Budget Reconciliation, however, is a gigantic exception to the 60-vote hurdle. The Congressional Budget Act limits debate on Budget Reconciliation legislation. With a limit on debate, the bill cannot be filibustered and there is no need to secure 60 votes to invoke cloture. Reconciliation legislation can pass with a simple majority of 51 votes (or 50 votes when the Vice President breaks a tie, as Vice President Pence did on the DeVos confirmation vote).
Unlimited Amendments in the Senate. In addition to the Senate’s tradition of unlimited debate, the other major privilege of Senators is the power of unlimited amendment. In general, Senators can offer any amendment on any subject to any bill. This unlimited right of amendment includes “non-germane” amendments—in other words, amendments that have nothing to do with the bill being debated. This may seem like a wildly inefficient way to legislate, but it has the undeniable virtue of ensuring that minority points of view get public attention in the Senate (unlike the House of Representatives, where the majority party always has the procedural means to severely limit both debate and amendment).
Budget Reconciliation, however, is a major exception to Senators’ typical privilege of unlimited amendment. When the Senate is considering a Budget Reconciliation bill, Senators can only offer “germane” amendments—and “germaneness” is much stricter than mere relevance. Most substantive amendments offered to a Reconciliation bill on the Senate Floor are likely to be ruled non-germane and can only be considered if the restriction is waived by a vote of sixty Senators. The result is that the committee-reported version of Reconciliation legislation is very difficult to amend.
Budget Reconciliation short-circuits Senate Rules. This brings us back to Senator Byrd. He was a brilliant defender of the Senate’s tradition of unlimited debate and amendment and did not want to see the Reconciliation mechanism become a way for Senate committees to fast-track non-budgetary legislation through the Senate, immune from filibuster and virtually immune from amendment.
In 1985, Senator Byrd was the driving force behind an amendment to the Congressional Budget Act that permits any Senator to raise an objection to any provision(s) in Reconciliation legislation that are “extraneous” to the budgetary purposes of the Reconciliation bill. (Similar objections can be raised against any provision of a Reconciliation conference report following a House-Senate negotiation.) If the Presiding Officer in the Senate—in actuality, the nonpartisan Parliamentarian—agrees that a provision falls into the Byrd Rule’s definition of “extraneous,” the offending provision is automatically stricken (removed) from the Reconciliation bill.

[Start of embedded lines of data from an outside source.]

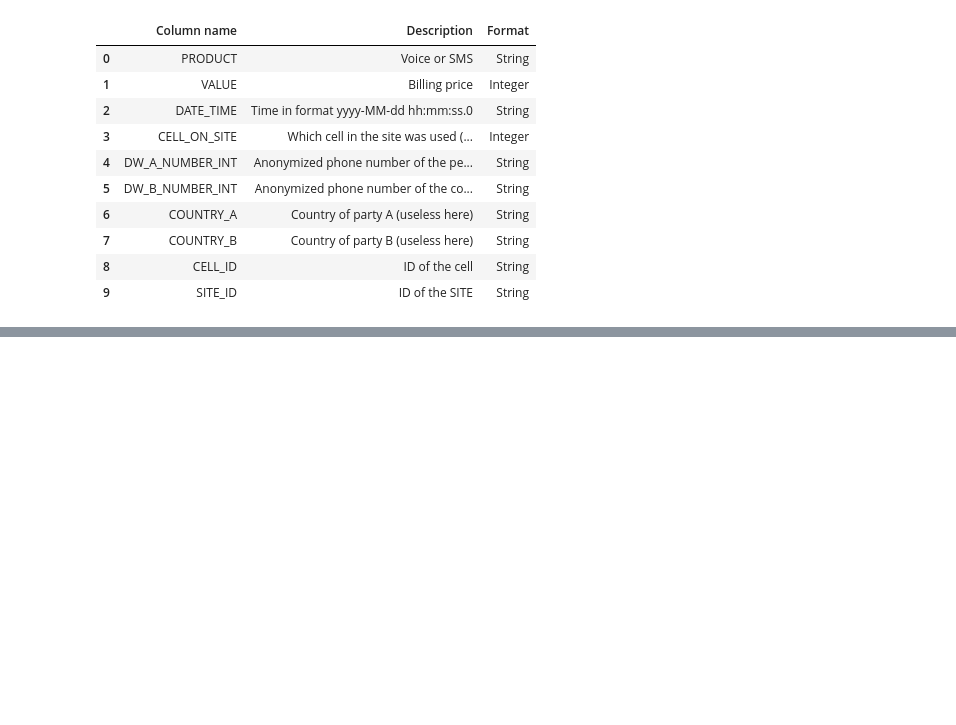
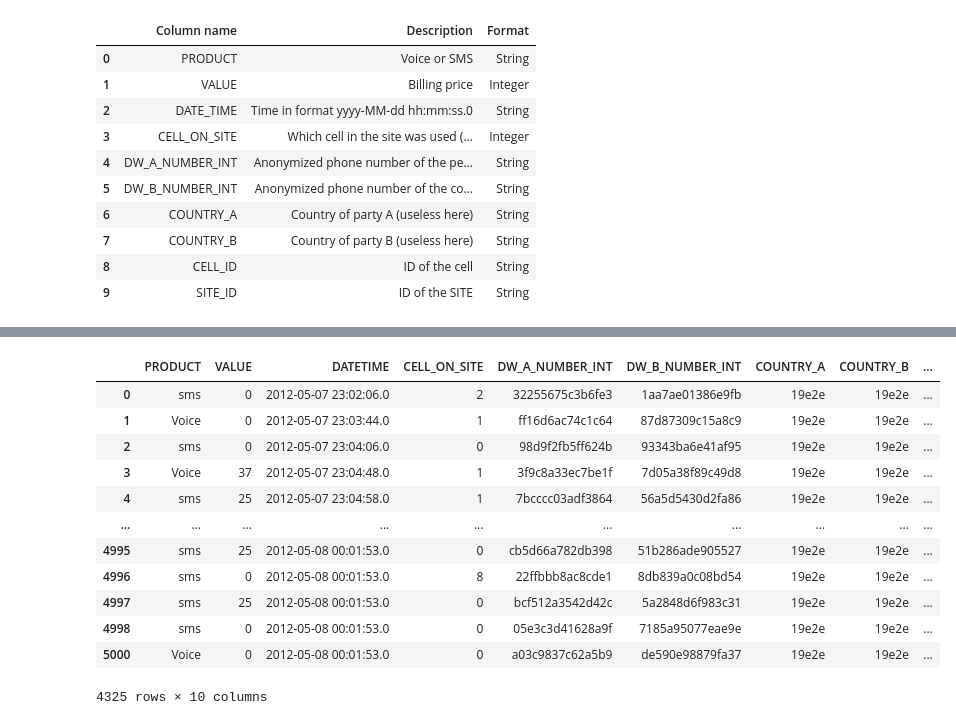
Before and after one commit to Molly-Abisage/telecom_report, a Jupyter notebook: Moringa_Data_Science_Prep_W3_Independent_Project_2020_07_Molly_Abisage_DataReport_.ipynb, the cells around one changed output, grey strips where cells are left out. Cells and saved outputs as stored; diff of their text form; code cells hidden in the pictures; blank space fills up the shorter version.

```diff
--- a/Moringa_Data_Science_Prep_W3_Independent_Project_2020_07_Molly_Abisage_DataReport_.ipynb
+++ b/Moringa_Data_Science_Prep_W3_Independent_Project_2020_07_Molly_Abisage_DataReport_.ipynb
@@ -121,0 +163,33 @@ isnull()
+# %%
+#Telcom_Dataset2
+
+csv2="/content/Telcom_dataset2.csv"
+
+df2 = pd.read_csv(csv2, )
+df2.head()
+
+#rename PRODUTC TO PRODUCT
+df2.columns=['PRODUCT', 'VALUE', 'DATETIME',	'CELL_ON_SITE',	'DW_A_NUMBER_INT',	'DW_B_NUMBER_INT',	'COUNTRY_A',	'COUNTRY_B',	'CELL_ID',	'SITE_ID' ]
+df2
+
+#Look for duplicates and delete them
+df2.duplicated()
+df.drop_duplicates()
+
+#Delete mising values
+df2.isnull()
+df2.dropna()
+# %% [output]
+|  | PRODUCT | VALUE | DATETIME | CELL_ON_SITE | DW_A_NUMBER_INT | DW_B_NUMBER_INT | COUNTRY_A | COUNTRY_B | ... |
+| 0 | sms | 0 | 2012-05-07 23:02:06.0 | 2 | 32255675c3b6fe3 | 1aa7ae01386e9fb | 19e2e | 19e2e | ... |
+| 1 | Voice | 0 | 2012-05-07 23:03:44.0 | 1 | ff16d6ac74c1c64 | 87d87309c15a8c9 | 19e2e | 19e2e | ... |
+| 2 | sms | 0 | 2012-05-07 23:04:06.0 | 0 | 98d9f2fb5ff624b | 93343ba6e41af95 | 19e2e | 19e2e | ... |
+| 3 | Voice | 37 | 2012-05-07 23:04:48.0 | 1 | 3f9c8a33ec7be1f | 7d05a38f89c49d8 | 19e2e | 19e2e | ... |
+| 4 | sms | 25 | 2012-05-07 23:04:58.0 | 1 | 7bcccc03adf3864 | 56a5d5430d2fa86 | 19e2e | 19e2e | ... |
+| ... | ... | ... | ... | ... | ... | ... | ... | ... | ... |
+| 4995 | sms | 25 | 2012-05-08 00:01:53.0 | 0 | cb5d66a782db398 | 51b286ade905527 | 19e2e | 19e2e | ... |
+| 4996 | sms | 0 | 2012-05-08 00:01:53.0 | 8 | 22ffbbb8ac8cde1 | 8db839a0c08bd54 | 19e2e | 19e2e | ... |
+| 4997 | sms | 25 | 2012-05-08 00:01:53.0 | 0 | bcf512a3542d42c | 5a2848d6f983c31 | 19e2e | 19e2e | ... |
+| 4998 | sms | 0 | 2012-05-08 00:01:53.0 | 0 | 05e3c3d41628a9f | 7185a95077eae9e | 19e2e | 19e2e | ... |
+| 5000 | Voice | 0 | 2012-05-08 00:01:53.0 | 0 | a03c9837c62a5b9 | de590e98879fa37 | 19e2e | 19e2e | ... |
+4325 rows × 10 columns
```
Also changed, not shown: parts of 7 cells of this notebook.
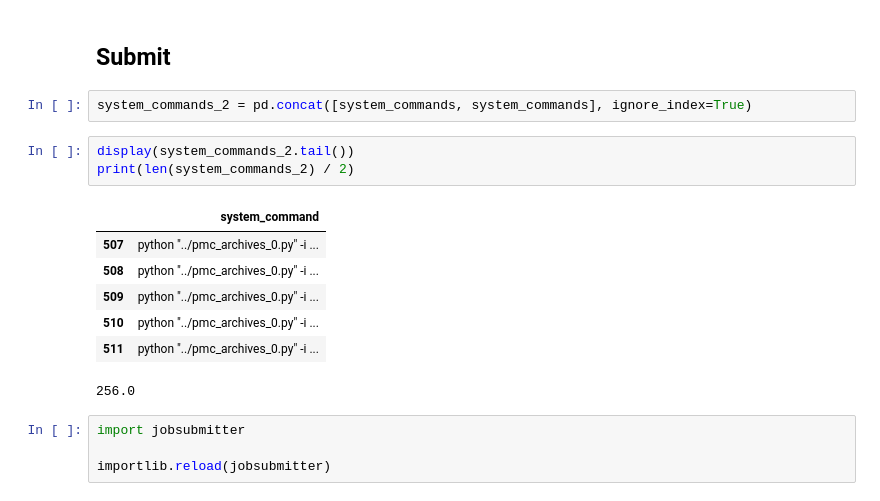
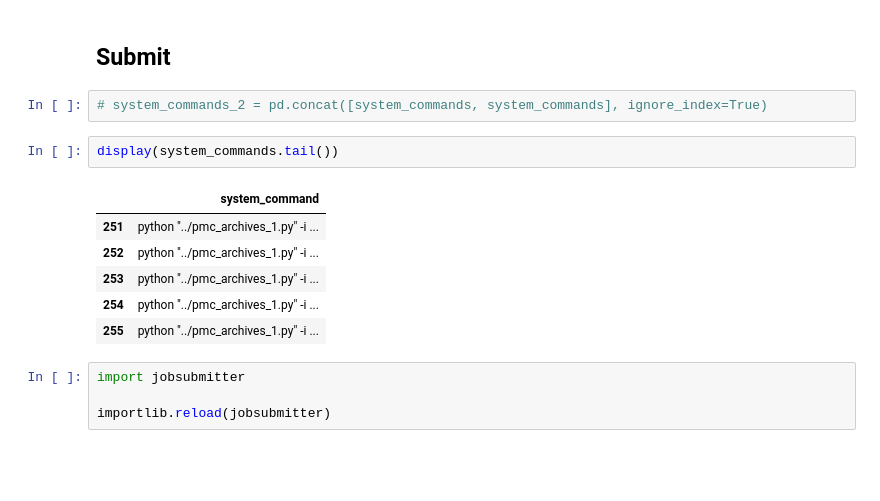
Before and after one commit to pmc-tables/pmc-tables-pipeline, a Jupyter notebook: notebooks/03-archive_to_hdf5.ipynb, the cells around one changed output. Cells and saved outputs as stored; diff of their text form; blank space fills up the shorter version.

```diff
--- a/notebooks/03-archive_to_hdf5.ipynb
+++ b/notebooks/03-archive_to_hdf5.ipynb
@@ -273,18 +234,16 @@ KeyboardInterrupt
 # %% [markdown]
 ## Submit
 # %%
-system_commands_2 = pd.concat([system_commands, system_commands], ignore_index=True)
+# system_commands_2 = pd.concat([system_commands, system_commands], ignore_index=True)
-# %%
-display(system_commands_2.tail())
-print(len(system_commands_2) / 2)
-# %% [output]
-|  | system_command |
-| 507 | python "../pmc_archives_0.py" -i ... |
-| 508 | python "../pmc_archives_0.py" -i ... |
-| 509 | python "../pmc_archives_0.py" -i ... |
-| 510 | python "../pmc_archives_0.py" -i ... |
-| 511 | python "../pmc_archives_0.py" -i ... |
-256.0
+# %%
+display(system_commands.tail())
+# %% [output]
+|  | system_command |
+| 251 | python "../pmc_archives_1.py" -i ... |
+| 252 | python "../pmc_archives_1.py" -i ... |
+| 253 | python "../pmc_archives_1.py" -i ... |
+| 254 | python "../pmc_archives_1.py" -i ... |
+| 255 | python "../pmc_archives_1.py" -i ... |
 # %%
 import jobsubmitter
 
```
Also changed, not shown: parts of 22 cells of this notebook, 4 other files.
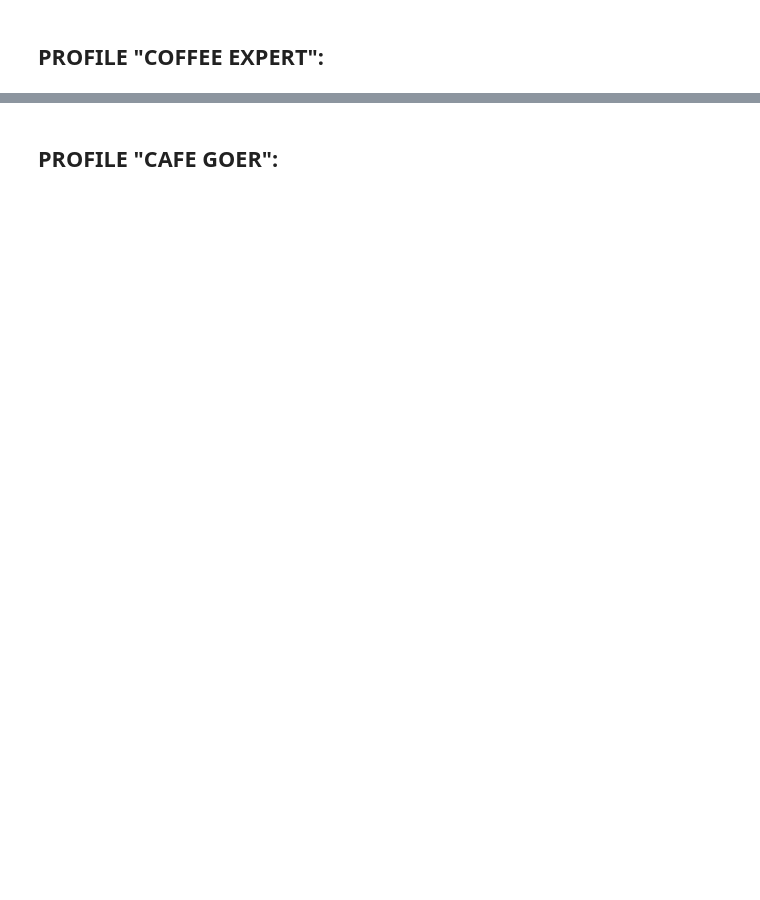
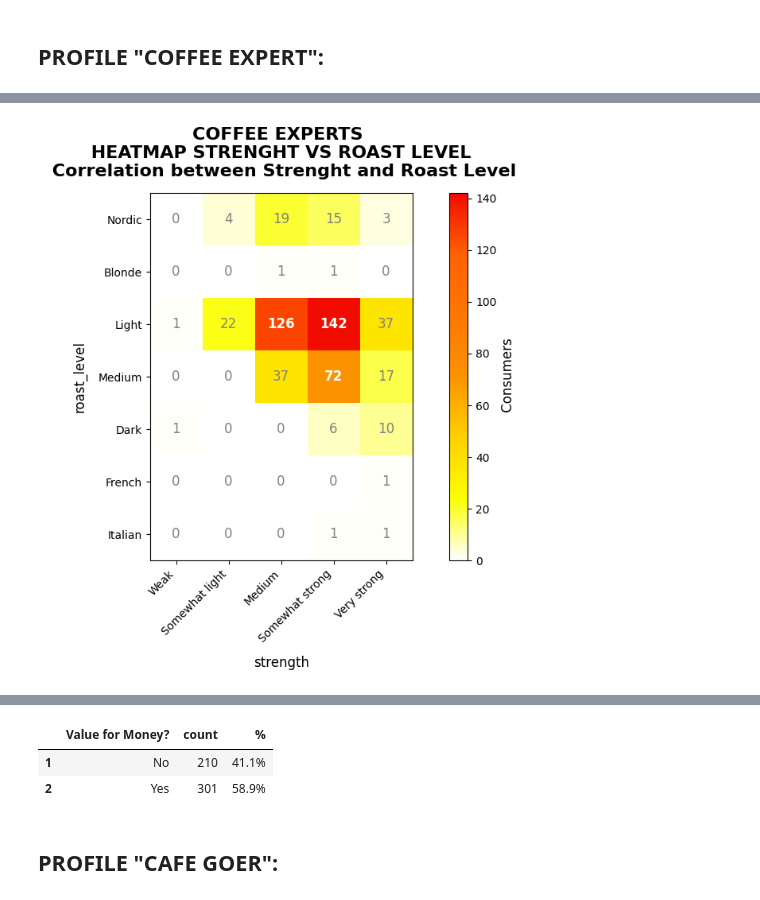
Before and after one commit to briella-codes/coffee_survey, a Jupyter notebook: notebooks/coffee_consumer_profiles_english.ipynb, the cells around one changed output, grey strips where cells are left out. Cells and saved outputs as stored; diff of their text form; code cells hidden in the pictures; blank space fills up the shorter version.

```diff
--- a/notebooks/coffee_consumer_profiles_english.ipynb
+++ b/notebooks/coffee_consumer_profiles_english.ipynb
@@ -243,0 +218,13 @@ summary(expert_value_cafe, show="display")
+# %%
+#COFFEE EXPERT'S HEATMAP STRENGHT VS ROAST LEVEL
+print_subtitle("Expert Profile: Coffee Strenght and Roast Level preferences")
+
+fig_hm, ax_strength_roast = plt.subplots(figsize=(12,6))
+graphic_heatmap(ax_strength_roast,coffee_expert_df,'roast_level','strength',title="COFFEE EXPERTS \n HEATMAP STRENGHT VS ROAST LEVEL \n Correlation between Strenght and Roast Level")
+save_plot(fig_hm,'profile_coffee_expert_heatmap_strenght_vs_roast_level.png')
+plt.show()
+
+print_subtitle("Do Coffee Experts feel they get good value for money at a café?")
+expert_value_cafe = calculate_percentage_by_group(coffee_expert_df,"value_cafe",group_title="Value for Money?")
+summary(expert_value_cafe, show="display")
+# %% [output]
@@ -243,0 +232 @@ summary(expert_value_cafe, show="display")
+[figure, added]
@@ -244,3 +234,6 @@ summary(expert_value_cafe, show="display")
+|  | Value for Money? | count | % |
+| 1 | No | 210 | 41.1% |
+| 2 | Yes | 301 | 58.9% |
 # %% [markdown]
 ## PROFILE "CAFE GOER":
 # %%
```
Also changed, not shown: parts of 7 cells of this notebook, 1 other file.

A complex and arcane set of rules governs what is — and what is not — considered to be “extraneous” and subject to removal from a Reconciliation bill. Once a provision is ruled by the Parliamentarian to be “extraneous,” any attempt to keep the offending provision(s) in the Reconciliation Bill by waiving the Byrd Rule, or by overturning the decision of the Parliamentarian, requires 60 votes – an almost insurmountable hurdle in a closely divided Senate.
In January of this year, Congress adopted a Budget Resolution that set the stage for Budget Reconciliation legislation to repeal-and-replace the Affordable Care Act. Congressional leaders are using Budget Reconciliation procedures in order to make the repeal-and-replace legislation immune from filibuster. The Senate’s Byrd Rule, and the limitations it places on Reconciliation legislation, will be pivotal in determining both the content and outcome of the legislation.